* **PROBLEM TO SOLVE**
Wherever a line in the records contains the word "DataPropertiesPanel", return that line.

-*-*-

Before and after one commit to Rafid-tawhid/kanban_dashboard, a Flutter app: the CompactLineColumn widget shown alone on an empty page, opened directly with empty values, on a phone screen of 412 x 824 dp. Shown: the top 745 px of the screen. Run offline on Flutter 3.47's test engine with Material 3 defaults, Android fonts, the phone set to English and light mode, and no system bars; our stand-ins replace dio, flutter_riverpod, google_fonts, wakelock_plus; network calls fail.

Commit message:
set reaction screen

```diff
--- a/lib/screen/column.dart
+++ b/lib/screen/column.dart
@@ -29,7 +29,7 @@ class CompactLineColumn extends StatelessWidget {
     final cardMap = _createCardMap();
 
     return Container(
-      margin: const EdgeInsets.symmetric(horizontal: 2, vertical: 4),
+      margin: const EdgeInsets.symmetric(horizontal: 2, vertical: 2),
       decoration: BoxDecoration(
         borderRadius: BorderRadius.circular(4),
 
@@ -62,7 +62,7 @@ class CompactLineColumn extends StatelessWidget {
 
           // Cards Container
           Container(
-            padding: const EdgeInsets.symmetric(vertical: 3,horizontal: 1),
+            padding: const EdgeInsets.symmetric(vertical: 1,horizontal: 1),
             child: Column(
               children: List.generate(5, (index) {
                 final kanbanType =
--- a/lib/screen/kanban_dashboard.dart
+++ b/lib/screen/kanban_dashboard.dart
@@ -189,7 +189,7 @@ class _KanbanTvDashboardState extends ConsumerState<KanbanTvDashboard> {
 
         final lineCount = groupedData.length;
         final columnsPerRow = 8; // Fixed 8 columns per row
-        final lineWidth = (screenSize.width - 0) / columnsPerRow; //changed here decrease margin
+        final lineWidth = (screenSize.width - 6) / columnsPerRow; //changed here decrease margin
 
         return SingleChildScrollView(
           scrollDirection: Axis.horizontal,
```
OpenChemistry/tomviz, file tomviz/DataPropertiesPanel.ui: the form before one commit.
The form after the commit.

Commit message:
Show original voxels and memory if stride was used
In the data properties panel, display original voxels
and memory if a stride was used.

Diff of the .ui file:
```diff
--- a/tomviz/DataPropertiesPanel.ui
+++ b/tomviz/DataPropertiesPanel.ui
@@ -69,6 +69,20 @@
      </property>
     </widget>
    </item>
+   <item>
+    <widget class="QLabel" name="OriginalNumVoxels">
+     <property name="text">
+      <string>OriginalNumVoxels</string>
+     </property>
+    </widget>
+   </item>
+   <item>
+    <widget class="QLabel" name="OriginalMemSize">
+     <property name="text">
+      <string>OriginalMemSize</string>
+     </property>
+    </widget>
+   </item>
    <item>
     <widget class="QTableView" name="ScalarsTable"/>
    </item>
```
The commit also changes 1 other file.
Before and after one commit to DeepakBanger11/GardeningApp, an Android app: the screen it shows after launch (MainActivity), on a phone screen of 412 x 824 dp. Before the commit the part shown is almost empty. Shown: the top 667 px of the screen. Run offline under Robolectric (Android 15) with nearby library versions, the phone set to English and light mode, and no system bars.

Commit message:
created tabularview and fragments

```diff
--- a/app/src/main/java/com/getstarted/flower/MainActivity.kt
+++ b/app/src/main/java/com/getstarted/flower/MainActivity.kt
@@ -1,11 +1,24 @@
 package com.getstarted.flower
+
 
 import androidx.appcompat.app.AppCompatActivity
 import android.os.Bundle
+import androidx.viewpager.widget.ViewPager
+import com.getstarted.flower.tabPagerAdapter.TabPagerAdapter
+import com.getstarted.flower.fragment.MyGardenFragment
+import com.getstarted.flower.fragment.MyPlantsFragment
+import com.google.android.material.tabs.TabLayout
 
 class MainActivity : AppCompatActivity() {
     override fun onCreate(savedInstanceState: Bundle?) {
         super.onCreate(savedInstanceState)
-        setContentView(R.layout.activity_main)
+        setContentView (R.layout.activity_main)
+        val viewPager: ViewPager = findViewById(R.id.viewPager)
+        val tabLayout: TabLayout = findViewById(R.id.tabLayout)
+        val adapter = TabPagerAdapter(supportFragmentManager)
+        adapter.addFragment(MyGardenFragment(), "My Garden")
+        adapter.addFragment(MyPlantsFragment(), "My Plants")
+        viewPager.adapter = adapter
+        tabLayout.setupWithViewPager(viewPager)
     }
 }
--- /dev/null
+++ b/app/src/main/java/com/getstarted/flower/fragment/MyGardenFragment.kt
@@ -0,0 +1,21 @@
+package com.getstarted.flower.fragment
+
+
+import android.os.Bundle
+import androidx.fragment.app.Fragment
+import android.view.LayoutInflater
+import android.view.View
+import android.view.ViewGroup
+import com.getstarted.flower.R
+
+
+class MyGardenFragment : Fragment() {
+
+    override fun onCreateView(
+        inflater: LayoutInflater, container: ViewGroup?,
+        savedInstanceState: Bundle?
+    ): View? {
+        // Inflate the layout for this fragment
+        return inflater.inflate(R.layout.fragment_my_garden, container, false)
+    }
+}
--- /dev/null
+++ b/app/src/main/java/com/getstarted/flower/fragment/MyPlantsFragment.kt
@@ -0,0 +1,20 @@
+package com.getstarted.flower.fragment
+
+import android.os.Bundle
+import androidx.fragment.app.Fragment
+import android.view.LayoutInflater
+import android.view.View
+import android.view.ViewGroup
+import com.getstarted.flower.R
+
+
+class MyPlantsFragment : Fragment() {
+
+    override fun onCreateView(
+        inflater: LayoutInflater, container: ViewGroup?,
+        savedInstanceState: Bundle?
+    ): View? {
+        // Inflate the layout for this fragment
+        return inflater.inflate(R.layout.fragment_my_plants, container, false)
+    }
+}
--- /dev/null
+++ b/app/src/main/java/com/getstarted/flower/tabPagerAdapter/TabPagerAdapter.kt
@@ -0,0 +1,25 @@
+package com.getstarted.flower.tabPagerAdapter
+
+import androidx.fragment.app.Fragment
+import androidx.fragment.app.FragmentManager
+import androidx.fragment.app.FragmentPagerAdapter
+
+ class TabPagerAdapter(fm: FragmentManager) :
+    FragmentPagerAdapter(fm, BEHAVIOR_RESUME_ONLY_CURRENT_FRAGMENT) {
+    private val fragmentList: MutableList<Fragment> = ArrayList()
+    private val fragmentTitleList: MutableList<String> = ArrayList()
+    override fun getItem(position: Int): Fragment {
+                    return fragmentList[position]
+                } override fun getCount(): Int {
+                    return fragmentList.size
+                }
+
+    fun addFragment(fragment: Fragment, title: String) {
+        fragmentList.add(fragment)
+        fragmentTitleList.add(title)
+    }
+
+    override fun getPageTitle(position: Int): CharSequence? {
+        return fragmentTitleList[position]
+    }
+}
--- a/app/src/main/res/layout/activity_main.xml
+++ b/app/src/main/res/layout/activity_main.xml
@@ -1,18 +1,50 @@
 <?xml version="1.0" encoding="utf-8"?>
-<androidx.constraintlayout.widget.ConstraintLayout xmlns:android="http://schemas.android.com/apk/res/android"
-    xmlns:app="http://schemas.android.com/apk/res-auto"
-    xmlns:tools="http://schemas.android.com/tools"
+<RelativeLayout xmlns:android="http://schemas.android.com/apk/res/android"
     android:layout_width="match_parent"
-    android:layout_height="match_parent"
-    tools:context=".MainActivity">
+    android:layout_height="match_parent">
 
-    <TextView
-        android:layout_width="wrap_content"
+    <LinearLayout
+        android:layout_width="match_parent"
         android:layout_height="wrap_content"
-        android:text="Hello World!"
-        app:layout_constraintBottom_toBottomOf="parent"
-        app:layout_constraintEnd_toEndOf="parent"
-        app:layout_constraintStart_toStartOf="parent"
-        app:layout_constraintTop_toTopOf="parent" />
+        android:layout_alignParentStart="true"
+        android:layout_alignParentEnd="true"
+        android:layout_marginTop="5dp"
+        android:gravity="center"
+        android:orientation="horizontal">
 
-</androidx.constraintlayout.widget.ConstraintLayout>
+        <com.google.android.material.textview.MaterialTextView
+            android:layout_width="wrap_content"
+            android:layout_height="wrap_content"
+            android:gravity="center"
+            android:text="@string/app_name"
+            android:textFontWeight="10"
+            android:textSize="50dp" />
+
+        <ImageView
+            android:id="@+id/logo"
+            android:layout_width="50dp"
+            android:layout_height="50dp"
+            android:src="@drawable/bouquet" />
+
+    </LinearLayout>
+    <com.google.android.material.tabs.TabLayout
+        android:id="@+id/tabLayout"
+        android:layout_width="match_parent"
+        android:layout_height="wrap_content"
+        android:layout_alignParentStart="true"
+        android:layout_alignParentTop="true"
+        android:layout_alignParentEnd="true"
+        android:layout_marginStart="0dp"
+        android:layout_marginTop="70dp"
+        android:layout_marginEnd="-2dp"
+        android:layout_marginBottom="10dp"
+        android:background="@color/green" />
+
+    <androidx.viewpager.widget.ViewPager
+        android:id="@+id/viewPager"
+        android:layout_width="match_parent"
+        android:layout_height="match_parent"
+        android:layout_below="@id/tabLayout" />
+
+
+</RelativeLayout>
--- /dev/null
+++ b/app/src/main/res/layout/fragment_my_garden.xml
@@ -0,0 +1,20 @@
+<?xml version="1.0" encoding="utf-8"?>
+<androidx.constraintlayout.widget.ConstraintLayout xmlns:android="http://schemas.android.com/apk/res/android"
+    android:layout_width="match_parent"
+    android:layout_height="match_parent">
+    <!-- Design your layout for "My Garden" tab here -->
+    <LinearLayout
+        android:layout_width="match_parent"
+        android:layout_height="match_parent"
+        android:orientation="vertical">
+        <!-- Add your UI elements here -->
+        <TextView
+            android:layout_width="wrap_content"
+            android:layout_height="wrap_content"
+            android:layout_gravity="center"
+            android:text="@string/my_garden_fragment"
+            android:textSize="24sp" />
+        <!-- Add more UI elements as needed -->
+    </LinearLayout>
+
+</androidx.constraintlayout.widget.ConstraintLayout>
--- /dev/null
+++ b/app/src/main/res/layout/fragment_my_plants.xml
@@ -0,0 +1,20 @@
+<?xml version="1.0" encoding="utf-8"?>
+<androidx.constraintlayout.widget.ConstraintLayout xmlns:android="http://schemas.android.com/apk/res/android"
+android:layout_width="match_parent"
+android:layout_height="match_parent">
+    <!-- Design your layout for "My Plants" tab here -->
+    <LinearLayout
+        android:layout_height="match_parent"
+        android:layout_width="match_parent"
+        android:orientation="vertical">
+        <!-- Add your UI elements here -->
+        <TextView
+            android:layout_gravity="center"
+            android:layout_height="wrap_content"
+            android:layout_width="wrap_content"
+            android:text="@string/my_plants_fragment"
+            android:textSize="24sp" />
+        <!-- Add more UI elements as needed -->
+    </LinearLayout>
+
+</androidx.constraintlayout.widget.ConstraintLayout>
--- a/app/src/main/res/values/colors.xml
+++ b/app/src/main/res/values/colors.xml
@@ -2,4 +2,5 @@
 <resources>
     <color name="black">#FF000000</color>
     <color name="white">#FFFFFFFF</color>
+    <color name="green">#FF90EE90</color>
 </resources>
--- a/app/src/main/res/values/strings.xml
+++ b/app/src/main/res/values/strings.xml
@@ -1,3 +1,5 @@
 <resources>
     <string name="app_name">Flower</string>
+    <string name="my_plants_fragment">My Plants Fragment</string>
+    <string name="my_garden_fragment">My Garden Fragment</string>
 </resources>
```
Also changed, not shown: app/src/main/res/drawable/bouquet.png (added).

-*-*-

* **RESPONSE TO THIS EXERCISE**
OpenChemistry/tomviz, file tomviz/DataPropertiesPanel.ui: the form before one commit.
--- a/tomviz/DataPropertiesPanel.ui
+++ b/tomviz/DataPropertiesPanel.ui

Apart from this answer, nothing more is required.